Harry Wachtel—who joined King's legal advisor Clarence B.King tearfully told a friend that he could not endure his mother's pain over the marriage and broke the relationship off six months later.He continued to have lingering feelings toward the women he left; one friend was quoted as saying, "He never recovered." King began doctoral studies in systematic theology at Boston University and received his Ph. degree on June 5, 1955, with a dissertation (initially supervised by Edgar S.King became fond of the street because a classmate had an aunt who prepared collard greens for them, which they both relished.King once reproved another student for keeping beer in his room, saying they had shared responsibility as African Americans to bear "the burdens of the Negro race." For a time, he was interested in Walter Rauschenbusch's "social gospel." In his third year at Morehouse, King became romantically involved with the white daughter of an immigrant German woman who worked as a cook in the cafeteria.

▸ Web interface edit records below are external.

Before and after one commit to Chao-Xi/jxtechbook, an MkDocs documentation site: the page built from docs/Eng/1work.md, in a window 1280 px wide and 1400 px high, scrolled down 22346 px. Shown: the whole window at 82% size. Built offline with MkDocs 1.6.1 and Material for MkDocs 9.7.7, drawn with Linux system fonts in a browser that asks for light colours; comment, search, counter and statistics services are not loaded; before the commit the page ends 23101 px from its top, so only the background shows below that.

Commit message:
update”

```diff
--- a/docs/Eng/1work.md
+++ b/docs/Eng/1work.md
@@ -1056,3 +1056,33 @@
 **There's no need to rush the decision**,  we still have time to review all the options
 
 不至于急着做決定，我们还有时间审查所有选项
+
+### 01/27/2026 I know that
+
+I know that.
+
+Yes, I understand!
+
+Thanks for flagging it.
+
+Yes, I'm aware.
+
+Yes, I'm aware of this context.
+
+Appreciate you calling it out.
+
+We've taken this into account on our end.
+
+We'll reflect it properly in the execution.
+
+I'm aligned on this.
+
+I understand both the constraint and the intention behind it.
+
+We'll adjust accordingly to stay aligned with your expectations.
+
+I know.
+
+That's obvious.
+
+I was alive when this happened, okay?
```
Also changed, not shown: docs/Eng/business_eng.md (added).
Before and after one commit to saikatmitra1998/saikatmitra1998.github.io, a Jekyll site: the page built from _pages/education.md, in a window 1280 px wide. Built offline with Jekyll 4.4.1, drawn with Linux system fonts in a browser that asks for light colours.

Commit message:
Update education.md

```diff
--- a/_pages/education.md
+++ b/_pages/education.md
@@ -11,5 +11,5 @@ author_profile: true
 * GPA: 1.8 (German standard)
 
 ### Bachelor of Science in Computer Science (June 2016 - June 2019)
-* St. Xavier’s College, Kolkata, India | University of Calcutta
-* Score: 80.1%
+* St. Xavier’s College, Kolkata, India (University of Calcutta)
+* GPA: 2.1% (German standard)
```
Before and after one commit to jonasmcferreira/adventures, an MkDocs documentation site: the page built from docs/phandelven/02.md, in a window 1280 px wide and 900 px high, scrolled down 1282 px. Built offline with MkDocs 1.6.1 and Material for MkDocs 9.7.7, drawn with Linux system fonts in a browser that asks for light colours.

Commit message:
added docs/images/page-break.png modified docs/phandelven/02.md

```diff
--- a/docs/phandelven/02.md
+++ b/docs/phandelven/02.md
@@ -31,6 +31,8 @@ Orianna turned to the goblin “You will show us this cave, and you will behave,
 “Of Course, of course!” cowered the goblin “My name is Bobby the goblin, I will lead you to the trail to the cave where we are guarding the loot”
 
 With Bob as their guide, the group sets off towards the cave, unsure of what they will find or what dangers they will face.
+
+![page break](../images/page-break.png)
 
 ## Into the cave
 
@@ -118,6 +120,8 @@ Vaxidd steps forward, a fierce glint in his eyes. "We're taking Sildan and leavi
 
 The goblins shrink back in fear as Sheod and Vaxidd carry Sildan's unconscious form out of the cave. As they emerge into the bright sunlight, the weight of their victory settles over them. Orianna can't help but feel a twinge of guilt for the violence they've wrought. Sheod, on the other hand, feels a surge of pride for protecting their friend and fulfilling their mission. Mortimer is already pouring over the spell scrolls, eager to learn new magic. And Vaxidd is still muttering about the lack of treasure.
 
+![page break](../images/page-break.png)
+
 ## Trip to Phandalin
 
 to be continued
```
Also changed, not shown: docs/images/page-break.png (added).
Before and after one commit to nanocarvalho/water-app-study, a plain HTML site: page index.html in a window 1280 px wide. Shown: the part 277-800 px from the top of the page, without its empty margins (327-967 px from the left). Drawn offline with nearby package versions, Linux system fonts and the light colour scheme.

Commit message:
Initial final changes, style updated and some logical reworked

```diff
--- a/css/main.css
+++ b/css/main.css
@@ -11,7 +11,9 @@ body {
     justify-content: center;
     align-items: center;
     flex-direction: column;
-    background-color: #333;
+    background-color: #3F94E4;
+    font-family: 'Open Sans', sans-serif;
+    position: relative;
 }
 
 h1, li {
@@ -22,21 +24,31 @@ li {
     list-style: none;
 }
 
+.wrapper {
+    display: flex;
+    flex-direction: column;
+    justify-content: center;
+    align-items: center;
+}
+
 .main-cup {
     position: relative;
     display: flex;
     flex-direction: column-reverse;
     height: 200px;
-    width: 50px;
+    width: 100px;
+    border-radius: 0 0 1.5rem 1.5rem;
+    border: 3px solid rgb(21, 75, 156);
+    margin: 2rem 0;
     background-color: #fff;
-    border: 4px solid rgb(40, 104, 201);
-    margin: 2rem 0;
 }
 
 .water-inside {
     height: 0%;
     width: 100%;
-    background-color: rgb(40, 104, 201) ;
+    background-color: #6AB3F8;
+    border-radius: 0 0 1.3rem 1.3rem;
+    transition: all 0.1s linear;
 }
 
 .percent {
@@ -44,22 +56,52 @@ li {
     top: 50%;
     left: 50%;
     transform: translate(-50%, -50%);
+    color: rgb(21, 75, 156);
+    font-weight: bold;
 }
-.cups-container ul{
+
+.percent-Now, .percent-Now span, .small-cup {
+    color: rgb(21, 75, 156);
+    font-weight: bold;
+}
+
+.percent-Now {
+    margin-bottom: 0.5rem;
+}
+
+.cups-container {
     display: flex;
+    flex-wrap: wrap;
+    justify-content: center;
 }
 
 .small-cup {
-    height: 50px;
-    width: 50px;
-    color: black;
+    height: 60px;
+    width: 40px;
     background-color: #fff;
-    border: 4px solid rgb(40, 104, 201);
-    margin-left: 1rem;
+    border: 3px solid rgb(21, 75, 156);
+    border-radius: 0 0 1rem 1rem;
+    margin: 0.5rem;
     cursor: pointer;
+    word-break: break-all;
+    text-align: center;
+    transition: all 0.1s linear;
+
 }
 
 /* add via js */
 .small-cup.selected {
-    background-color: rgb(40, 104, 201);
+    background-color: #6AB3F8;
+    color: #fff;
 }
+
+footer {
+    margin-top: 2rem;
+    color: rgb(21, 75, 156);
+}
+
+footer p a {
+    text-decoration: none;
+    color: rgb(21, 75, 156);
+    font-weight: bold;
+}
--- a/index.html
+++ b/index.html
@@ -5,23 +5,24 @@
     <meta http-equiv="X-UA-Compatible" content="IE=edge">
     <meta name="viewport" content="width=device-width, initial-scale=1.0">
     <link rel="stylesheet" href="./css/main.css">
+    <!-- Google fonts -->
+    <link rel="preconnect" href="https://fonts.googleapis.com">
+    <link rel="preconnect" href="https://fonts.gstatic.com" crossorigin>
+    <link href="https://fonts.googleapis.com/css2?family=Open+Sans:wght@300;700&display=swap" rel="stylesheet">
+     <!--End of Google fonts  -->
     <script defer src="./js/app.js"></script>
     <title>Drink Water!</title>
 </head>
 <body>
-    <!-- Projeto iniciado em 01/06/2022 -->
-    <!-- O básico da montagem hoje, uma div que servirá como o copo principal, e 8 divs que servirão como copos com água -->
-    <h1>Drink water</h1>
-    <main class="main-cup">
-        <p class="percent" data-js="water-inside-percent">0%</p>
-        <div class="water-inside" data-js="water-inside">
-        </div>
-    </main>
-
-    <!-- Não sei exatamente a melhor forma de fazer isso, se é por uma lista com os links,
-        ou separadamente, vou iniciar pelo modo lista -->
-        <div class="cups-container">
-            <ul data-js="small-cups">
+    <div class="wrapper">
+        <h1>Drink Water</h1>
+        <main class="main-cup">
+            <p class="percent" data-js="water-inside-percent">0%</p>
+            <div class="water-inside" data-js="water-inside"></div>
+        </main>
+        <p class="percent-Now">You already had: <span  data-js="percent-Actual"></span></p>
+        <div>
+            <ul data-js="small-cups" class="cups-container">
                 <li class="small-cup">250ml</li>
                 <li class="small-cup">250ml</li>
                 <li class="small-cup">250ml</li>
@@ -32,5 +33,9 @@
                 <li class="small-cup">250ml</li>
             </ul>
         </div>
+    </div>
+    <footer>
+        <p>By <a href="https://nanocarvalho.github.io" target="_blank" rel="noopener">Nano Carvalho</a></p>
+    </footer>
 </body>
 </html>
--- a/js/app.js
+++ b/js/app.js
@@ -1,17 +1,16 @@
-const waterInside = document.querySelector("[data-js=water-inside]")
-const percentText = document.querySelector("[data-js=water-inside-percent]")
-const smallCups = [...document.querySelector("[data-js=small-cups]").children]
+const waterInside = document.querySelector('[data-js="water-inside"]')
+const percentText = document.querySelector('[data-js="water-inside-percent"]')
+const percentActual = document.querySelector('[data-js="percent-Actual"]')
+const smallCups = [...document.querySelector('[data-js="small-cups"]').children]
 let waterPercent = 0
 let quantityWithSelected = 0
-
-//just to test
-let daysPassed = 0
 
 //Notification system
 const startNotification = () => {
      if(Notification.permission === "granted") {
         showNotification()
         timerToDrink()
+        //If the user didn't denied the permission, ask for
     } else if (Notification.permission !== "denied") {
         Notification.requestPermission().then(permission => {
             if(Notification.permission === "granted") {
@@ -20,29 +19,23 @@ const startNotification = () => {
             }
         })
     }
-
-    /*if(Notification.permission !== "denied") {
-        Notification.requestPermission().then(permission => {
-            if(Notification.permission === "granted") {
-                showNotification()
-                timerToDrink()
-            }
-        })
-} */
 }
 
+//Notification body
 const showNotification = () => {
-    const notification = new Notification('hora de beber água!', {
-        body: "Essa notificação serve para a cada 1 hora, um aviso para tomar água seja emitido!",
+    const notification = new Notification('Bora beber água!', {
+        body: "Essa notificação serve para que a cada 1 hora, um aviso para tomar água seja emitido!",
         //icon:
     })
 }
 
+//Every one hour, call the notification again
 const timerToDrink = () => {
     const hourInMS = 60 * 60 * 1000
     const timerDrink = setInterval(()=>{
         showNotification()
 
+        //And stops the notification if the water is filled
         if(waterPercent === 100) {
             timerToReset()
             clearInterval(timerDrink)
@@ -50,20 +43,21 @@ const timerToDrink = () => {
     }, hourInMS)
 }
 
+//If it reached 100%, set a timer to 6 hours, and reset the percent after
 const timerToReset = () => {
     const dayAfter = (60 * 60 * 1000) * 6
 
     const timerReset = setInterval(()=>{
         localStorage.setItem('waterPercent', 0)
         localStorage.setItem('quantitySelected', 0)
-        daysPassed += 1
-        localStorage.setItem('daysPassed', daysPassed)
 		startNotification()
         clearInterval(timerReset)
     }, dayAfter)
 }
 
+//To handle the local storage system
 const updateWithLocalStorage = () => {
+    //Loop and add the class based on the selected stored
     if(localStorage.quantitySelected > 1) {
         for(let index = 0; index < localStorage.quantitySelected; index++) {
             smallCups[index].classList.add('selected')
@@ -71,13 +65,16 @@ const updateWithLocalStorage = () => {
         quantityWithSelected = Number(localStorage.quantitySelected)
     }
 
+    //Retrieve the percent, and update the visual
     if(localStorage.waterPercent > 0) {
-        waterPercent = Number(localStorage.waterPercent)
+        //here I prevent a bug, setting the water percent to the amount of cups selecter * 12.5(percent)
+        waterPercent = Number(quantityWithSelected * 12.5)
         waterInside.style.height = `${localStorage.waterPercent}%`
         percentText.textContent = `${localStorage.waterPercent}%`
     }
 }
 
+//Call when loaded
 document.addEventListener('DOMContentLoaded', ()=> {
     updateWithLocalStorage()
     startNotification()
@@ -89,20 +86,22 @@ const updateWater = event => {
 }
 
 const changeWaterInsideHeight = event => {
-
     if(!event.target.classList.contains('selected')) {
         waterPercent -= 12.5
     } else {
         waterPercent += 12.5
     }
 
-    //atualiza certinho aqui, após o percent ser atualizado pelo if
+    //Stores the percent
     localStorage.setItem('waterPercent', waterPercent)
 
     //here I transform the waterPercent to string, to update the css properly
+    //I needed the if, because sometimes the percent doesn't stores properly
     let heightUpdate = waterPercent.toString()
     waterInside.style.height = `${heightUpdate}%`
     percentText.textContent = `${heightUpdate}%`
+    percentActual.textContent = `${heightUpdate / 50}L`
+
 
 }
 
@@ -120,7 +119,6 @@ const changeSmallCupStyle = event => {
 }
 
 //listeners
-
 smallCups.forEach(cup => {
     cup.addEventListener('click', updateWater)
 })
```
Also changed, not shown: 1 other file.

Displeased with the pace of President Kennedy's addressing the issue of segregation, King and the Gandhi Society produced a document in 1962 calling on the President to follow in the footsteps of Abraham Lincoln and use an executive order to deliver a blow for civil rights as a kind of Second Emancipation Proclamation. Kennedy was concerned that allegations of communists in the SCLC—if they were made public—would derail the administration's civil rights initiatives.